Log in

No account? Create an account

Previous Entry | Next Entry

This is not particularly funny as comedies go (just as Cymbeline is not particularly tragic). The King of Sicilia becomes obsessed with his wife's relationship with the King of Bohemia; he hounds her to death (apparently) and has their baby daughter cast into the wilderness. Fortunately the girl survives, brought up by shepherds, to fall in love with the Bohemian prince. After some confusion (with a number of comedic moments) all is resolved happily; the dead queen is brought back to life, having been a statue (we are told) for fifteen years.

As with Cymbeline, there is a musical and dancing extravaganza, this time at the Bohemian sheep-shearing. I wonder if Shakespeare was under some semi-contractual obligation to include a spectacular musical scene? It depends a bit on the humorous character Autolycus, who dominates the relatively few scenes he is in.

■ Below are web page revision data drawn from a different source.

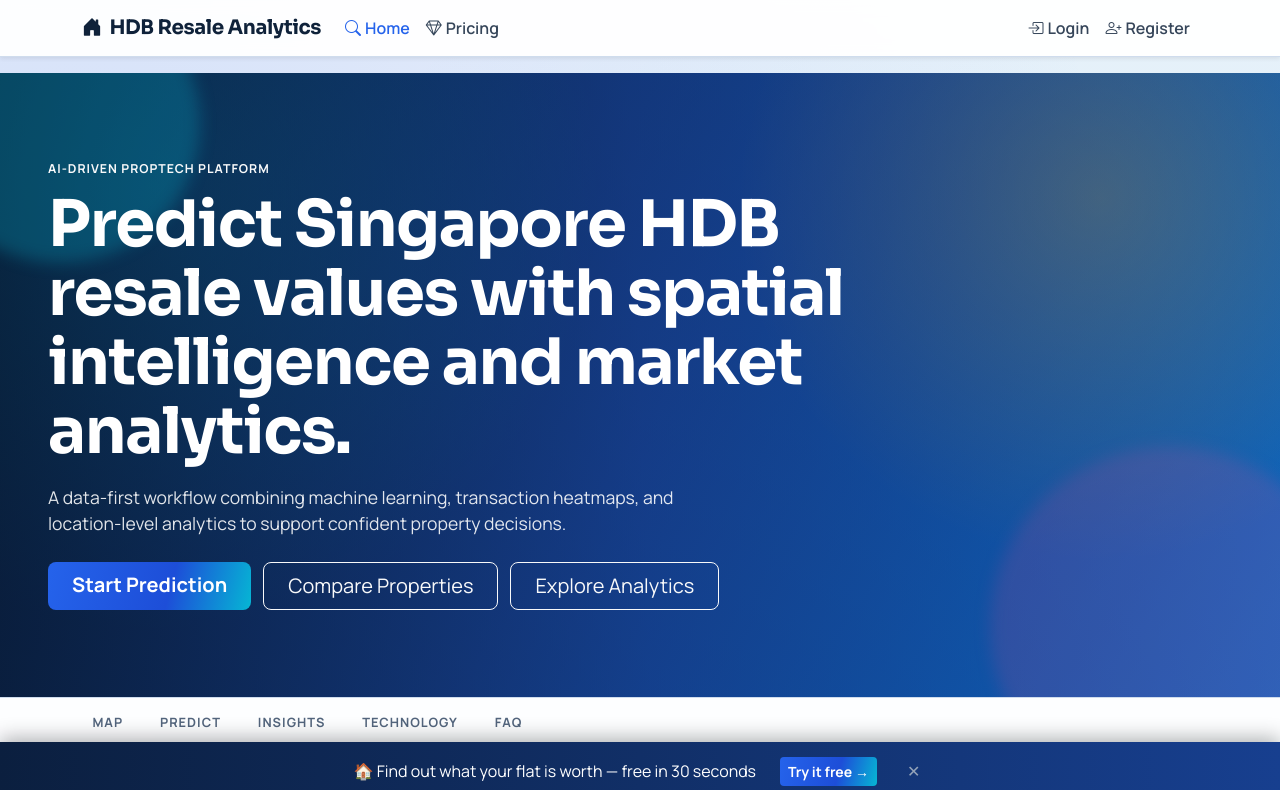
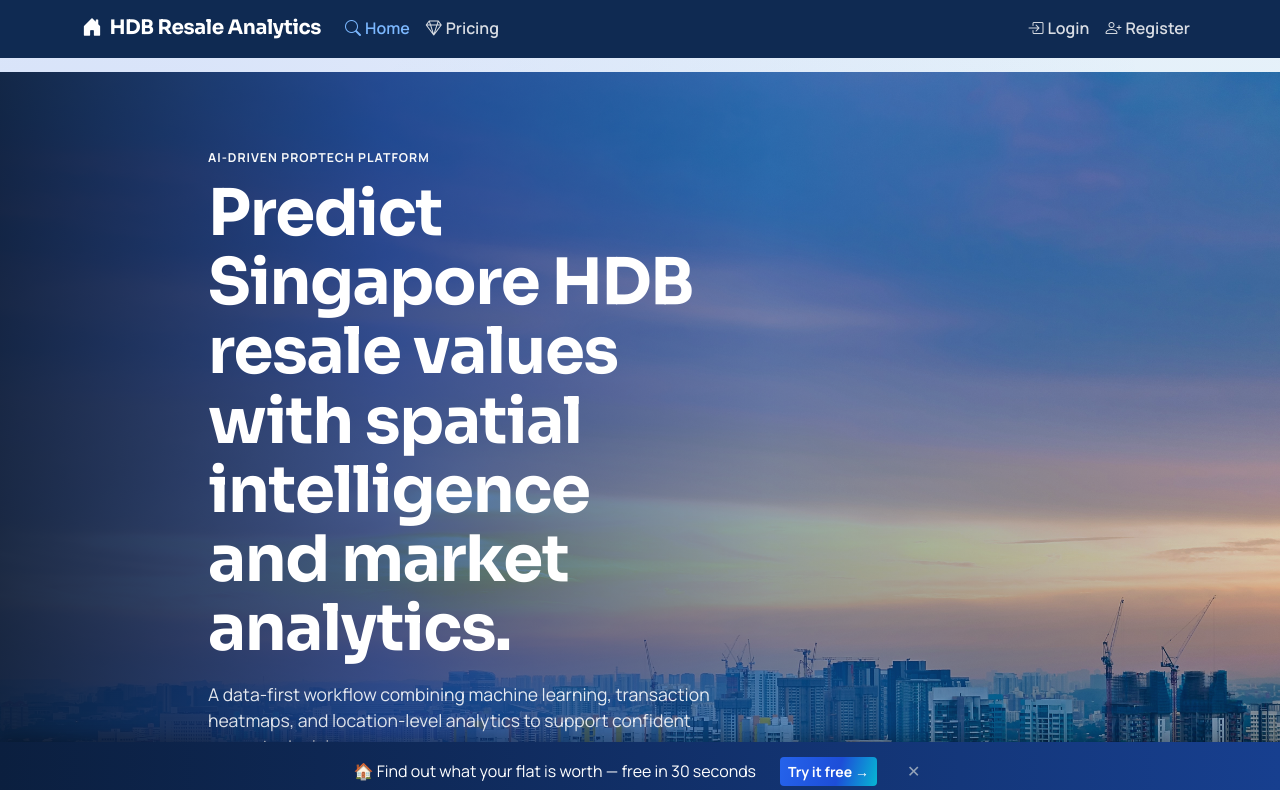
Before and after one commit to MARCHTOWNE/FYP-26-S1-22-PropSight, a Flask app: page / in a window 1280 px wide. Shown: the top 790 px of the page. Run offline with Flask 3, Linux system fonts and the light colour scheme; data that the repository does not hold is empty; parts of the project's set-up code (start-up, migrations or seed data) failed here and were passed over; grey boxes are pictures that could not be loaded.

Commit message:
homepage-bg-pic

```diff
--- a/webapp/static/css/style.css
+++ b/webapp/static/css/style.css
@@ -44,13 +44,17 @@ h6,
 }
 
 .navbar {
-    background: rgba(255, 255, 255, 0.95) !important;
-    border-bottom: 1px solid var(--line);
+    background: #0f2a52 !important;
+    border-bottom: none;
     backdrop-filter: blur(7px);
+    box-shadow: 0 2px 0 0 #0f2a52;
 }
 
 .navbar .navbar-brand,
-.navbar .nav-link,
+.navbar .nav-link {
+    color: #fff !important;
+}
+
 .navbar .dropdown-item {
     color: var(--text) !important;
 }
@@ -63,7 +67,7 @@ h6,
 .navbar .nav-link.active,
 .navbar .nav-link:hover {
     opacity: 1;
-    color: var(--accent) !important;
+    color: #7cb8ff !important;
 }
 
 .hero-editorial {
@@ -71,49 +75,40 @@ h6,
     min-height: 78vh;
     display: flex;
     align-items: center;
-    background:
-        radial-gradient(circle at 12% 18%, rgba(6, 182, 212, 0.38), transparent 36%),
-        radial-gradient(circle at 86% 20%, rgba(245, 158, 11, 0.34), transparent 30%),
-        linear-gradient(125deg, #0b1f3f 0%, #173f8f 52%, #0f63c4 100%);
+    background: #0b1f3f;
     overflow: hidden;
 }
 
 .hero-overlay {
     position: absolute;
     inset: 0;
+    z-index: 1;
     background:
-        linear-gradient(88deg, rgba(7, 25, 49, 0.74), rgba(18, 56, 126, 0.5), rgba(4, 110, 182, 0.3));
-}
-
-.hero-editorial::before,
-.hero-editorial::after {
-    content: "";
-    position: absolute;
-    border-radius: 999px;
-    filter: blur(8px);
+        linear-gradient(to right,
+            rgba(11, 31, 63, 0.92) 0%,
+            rgba(23, 63, 143, 0.80) 30%,
+            rgba(15, 99, 196, 0.45) 60%,
+            rgba(15, 99, 196, 0.15) 100%);
 }
 
 .hero-editorial::before {
-    width: 360px;
-    height: 360px;
-    right: -70px;
-    bottom: -110px;
-    background: rgba(236, 72, 153, 0.24);
+    content: "";
+    position: absolute;
+    inset: 0;
+    background: url('/static/images/hero-hdb.jpg') center / cover no-repeat;
+    z-index: 0;
 }
 
 .hero-editorial::after {
-    width: 280px;
-    height: 280px;
-    left: -80px;
-    top: -90px;
-    background: rgba(6, 182, 212, 0.25);
+    display: none;
 }
 
 .hero-inner {
     position: relative;
     z-index: 2;
-    max-width: 840px;
+    max-width: 670px;
     padding: 4.8rem 0;
+    padding-left: 10rem;
 }
 
 .hero-inner h1 {
@@ -649,6 +644,14 @@ footer {
         min-height: 66vh;
     }
 
+    .hero-overlay {
+        background:
+            linear-gradient(to bottom,
+                rgba(11, 31, 63, 0.90) 0%,
+                rgba(23, 63, 143, 0.82) 40%,
+                rgba(15, 99, 196, 0.75) 100%);
+    }
+
     .shift-down {
         transform: none;
     }
--- a/webapp/templates/base.html
+++ b/webapp/templates/base.html
@@ -20,7 +20,7 @@
 </head>
 <body>
     <!-- Navbar -->
-    <nav class="navbar navbar-expand-lg navbar-light sticky-top shadow-sm">
+    <nav class="navbar navbar-expand-lg navbar-dark sticky-top">
         <div class="container">
             <a class="navbar-brand fw-bold" href="{{ url_for('home') }}">
                 <i class="bi bi-house-door-fill me-1"></i> HDB Resale Analytics
```
Also changed, not shown: webapp/static/images/hero-hdb.jpg (added).
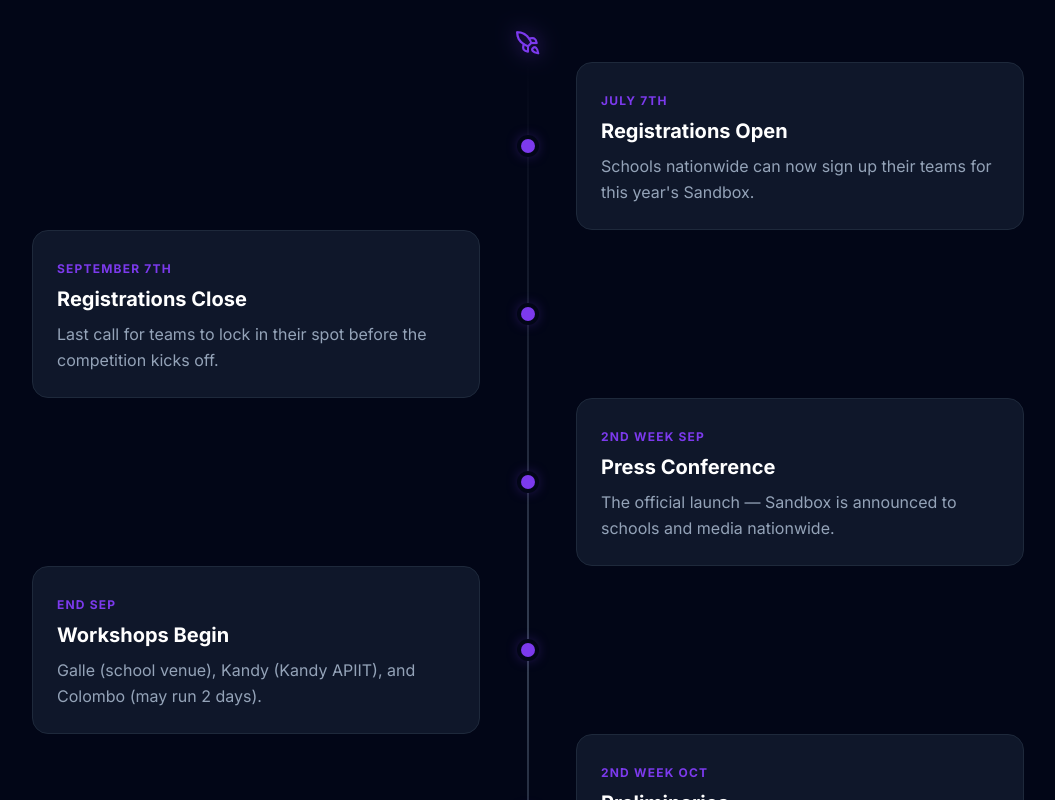
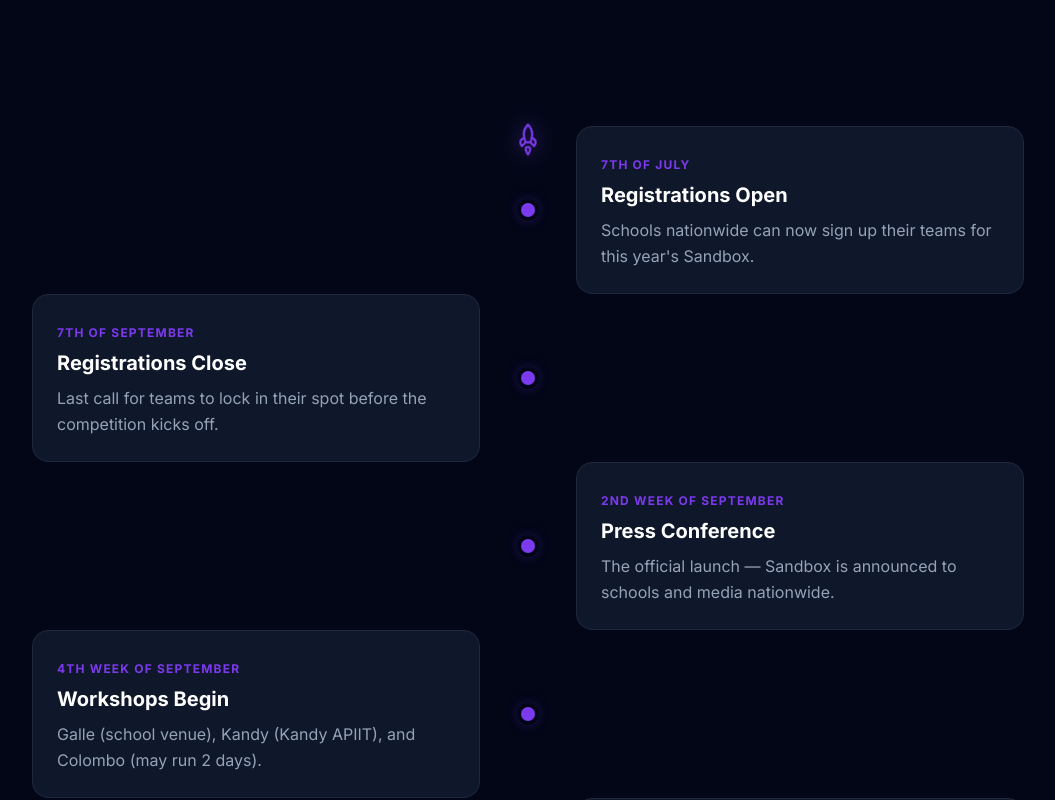
Before and after one commit to hana-careem/sandbox-website, a Next.js app: page / in a window 1280 px wide. Shown: the part 1560-2360 px from the top of the page, without its empty margins (112-1167 px from the left). Built offline with nearby package versions, Linux system fonts and the light colour scheme.

Commit message:
timeline tweaks

```diff
--- a/components/home/Timeline.jsx
+++ b/components/home/Timeline.jsx
@@ -1,46 +1,107 @@
-import React from 'react';
+"use client";
+import React, { useLayoutEffect, useRef, useState } from 'react';
 import ScrollReveal from '../ui/ScrollReveal';
 import { Rocket } from 'lucide-react';
 
 const MILESTONES = [
   {
-    date: 'July 7th',
+    date: '7th of July',
     title: 'Registrations Open',
     desc: 'Schools nationwide can now sign up their teams for this year\'s Sandbox.',
   },
   {
-    date: 'September 7th',
+    date: '7th of September',
     title: 'Registrations Close',
     desc: 'Last call for teams to lock in their spot before the competition kicks off.',
   },
   {
-    date: '2nd Week Sep',
+    date: '2nd Week of September',
     title: 'Press Conference',
     desc: 'The official launch — Sandbox is announced to schools and media nationwide.',
   },
   {
-    date: 'End Sep',
+    date: '4th week of September',
     title: 'Workshops Begin',
     desc: 'Galle (school venue), Kandy (Kandy APIIT), and Colombo (may run 2 days).',
   },
   {
-    date: '2nd Week Oct',
+    date: '2nd Week of October',
     title: 'Preliminaries',
     desc: 'Teams pitch their ideas as the competition kicks into gear.',
   },
   {
-    date: 'Last Week Oct',
+    date: '4th Week of October',
     title: 'Semi-Finals',
     desc: 'The strongest teams battle it out for a place in the grand finale.',
   },
   {
-    date: '2nd–3rd Week Nov',
+    date: 'November 23rd',
     title: 'Grand Finals',
     desc: 'The top teams face off live for the title and the prize pool.',
   },
 ];
 
 export default function Timeline() {
+  const containerRef = useRef(null);
+  const dotRefs = useRef([]);
+  const [pathD, setPathD] = useState('');
+  const [viewBox, setViewBox] = useState('0 0 0 0');
+  const [rocketPos, setRocketPos] = useState(null);
+
+  useLayoutEffect(() => {
+    const getRelativeOffset = (el, ancestor) => {
+      let top = 0;
+      let left = 0;
+      let node = el;
+      while (node && node !== ancestor) {
+        top += node.offsetTop;
+        left += node.offsetLeft;
+        node = node.offsetParent;
+      }
+      return { top, left };
+    };
+
+    const recalculate = () => {
+      const container = containerRef.current;
+      const dots = dotRefs.current.filter(Boolean);
+      if (!container || dots.length === 0) return;
+
+      const isMobile = window.innerWidth < 768;
+      const points = dots.map((el) => {
+        const { top, left } = getRelativeOffset(el, container);
+        return {
+          x: left,
+          y: isMobile ? top + el.offsetHeight / 2 : top,
+        };
+      });
+
+      const anchorX = points[0].x;
+      const tailLength = isMobile ? 50 : 70;
+      const tailY = Math.max(points[0].y - tailLength, 0);
+
+      let d = `M ${anchorX} ${tailY} L ${anchorX} ${points[0].y}`;
+
+      for (let i = 1; i < points.length; i++) {
+        d += ` L ${anchorX} ${points[i].y}`;
+      }
+
+      setPathD(d);
+      setViewBox(`0 0 ${container.clientWidth} ${container.scrollHeight}`);
+      setRocketPos({ x: anchorX, y: tailY });
+    };
+
+    recalculate();
+
+    const resizeObserver = new ResizeObserver(() => recalculate());
+    if (containerRef.current) resizeObserver.observe(containerRef.current);
+    window.addEventListener('resize', recalculate);
+
+    return () => {
+      resizeObserver.disconnect();
+      window.removeEventListener('resize', recalculate);
+    };
+  }, []);
+
   return (
     <section className="relative py-24 bg-slate-950 overflow-hidden">
       {/* Decorative background rockets */}
@@ -65,15 +126,37 @@
           </div>
         </ScrollReveal>
 
-        <div className="relative">
-          {/* Vertical line */}
-          <div className="absolute left-4 md:left-1/2 top-0 bottom-0 w-px bg-gradient-to-b from-transparent via-slate-500 to-transparent md:-translate-x-1/2" />
+        <div ref={containerRef} className="relative pt-16">
+          {/* Wavy flight-path line, traced through the real dot positions */}
+          {pathD && (
+            <svg
+              className="absolute inset-0 w-full h-full pointer-events-none overflow-visible"
+              viewBox={viewBox}
+              fill="none"
+            >
+              <defs>
+                <linearGradient id="timeline-flight-path" x1="0" y1="0" x2="0" y2="1">
+                  <stop offset="0%" stopColor="#C4B5FD" stopOpacity="1" />
+                  <stop offset="100%" stopColor="#C4B5FD" stopOpacity="0.5" />
+                </linearGradient>
+              </defs>
+              <path
+                d={pathD}
+                stroke="url(#timeline-flight-path)"
+                strokeWidth="3"
+                strokeLinecap="round"
+              />
+            </svg>
+          )}
 
           {/* Launch rocket riding the line */}
-          <Rocket
-            size={26}
-            className="absolute left-4 md:left-1/2 -top-8 -translate-x-1/2 -rotate-90 text-[#7C3AED] drop-shadow-[0_0_10px_rgba(124,58,237,0.6)] pointer-events-none"
-          />
+          {rocketPos && (
+            <Rocket
+              size={26}
+              style={{ left: rocketPos.x, top: rocketPos.y }}
+              className="absolute -translate-x-1/2 -translate-y-1/2 -rotate-45 text-[#7C3AED] drop-shadow-[0_0_10px_rgba(124,58,237,0.6)] pointer-events-none"
+            />
+          )}
 
           <div>
             {MILESTONES.map((item, idx) => {
@@ -86,7 +169,10 @@
                 >
                   <div className={`relative flex items-start md:items-center mb-12 last:mb-0 ${isEven ? 'md:flex-row' : 'md:flex-row-reverse'}`}>
                     {/* Dot */}
-                    <span className="absolute left-4 md:left-1/2 top-1.5 md:top-1/2 md:-translate-y-1/2 -translate-x-1/2 w-3.5 h-3.5 rounded-full bg-[#7C3AED] ring-4 ring-slate-950 shadow-[0_0_14px_rgba(124,58,237,0.7)] z-10" />
+                    <span
+                      ref={(el) => (dotRefs.current[idx] = el)}
+                      className="absolute left-4 md:left-1/2 top-1.5 md:top-1/2 md:-translate-y-1/2 -translate-x-1/2 w-3.5 h-3.5 rounded-full bg-[#7C3AED] ring-4 ring-slate-950 shadow-[0_0_14px_rgba(124,58,237,0.7)] z-10"
+                    />
 
                     {/* Spacer (desktop only) */}
                     <div className="hidden md:block md:w-1/2" />
```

And as for the ending, I'm totally convinced that Paulina has faked Hermione's death and the statue story is a cover the two of them have cooked up. I know that is not the usual interpretation, but it seems to me crystal clear from the script.

I was lucky enough to see the Sam Mendes / Simon Russell Beale production of this in Brooklyn earlier this year. The Arkangel audio version is inevitably only a partial substitute for the real thing. It also doesn't quite gel as some of the later productions do - sorry to bang on about accents again, but it seems off to have two Irish actors (Ciaran Hinds and Sinead Cusack) playing the king and queen of Sicilia, but sounding English - and yet to make the Bohemian peasants come from Mummerset. The standout performance, oddly, is the very very brief appearance of John Gielgud as Time.

Henry VI, Part I | Henry VI, Part II | Henry VI, Part III | Richard III | Comedy of Errors | Titus Andronicus | Taming of the Shrew | Two Gentlemen of Verona | Love's Labour's Lost | Romeo and Juliet | Richard II | A Midsummer Night's Dream | King John | The Merchant of Venice | Henry IV, Part I | Henry IV, Part II | Henry V | Julius Caesar | Much Ado About Nothing | As You Like It | Merry Wives of Windsor | Hamlet | Twelfth Night | Troilus and Cressida | All's Well That Ends Well | Measure for Measure | Othello | King Lear | Macbeth | Antony and Cleopatra | Coriolanus | Timon of Athens | Pericles | Cymbeline | The Winter's Tale | The Tempest | Henry VIII | The Two Noble Kinsmen | Edward III | Sir Thomas More (fragment)


( 4 comments — Leave a comment )
May. 5th, 2009 06:19 pm (UTC)
Given your previous reviews, are you sure you want Coriolanus in there and not Cymbeline?
May. 5th, 2009 06:44 pm (UTC)
Er, good point
May. 5th, 2009 08:45 pm (UTC)
I know that is not the usual interpretation

That's interesting - I did this for 'A' Level, and while that was a while ago, I've always thought Paulina and Hermione faked her death, and I'm pretty sure that's the interpretation our teacher gave us as well. IIRC, Paulina's removed from the scene quite quickly after her supposed death, which adds weight to that interpretation especially in a play without any magical elements.
May. 13th, 2009 09:18 am (UTC)
That's the interpretation we were taught when I studied A Winter's Tale at university, too - Paulina faked Hermione's death.
( 4 comments — Leave a comment )

Latest Month

June 2019


Powered by LiveJournal.com
Designed by yoksel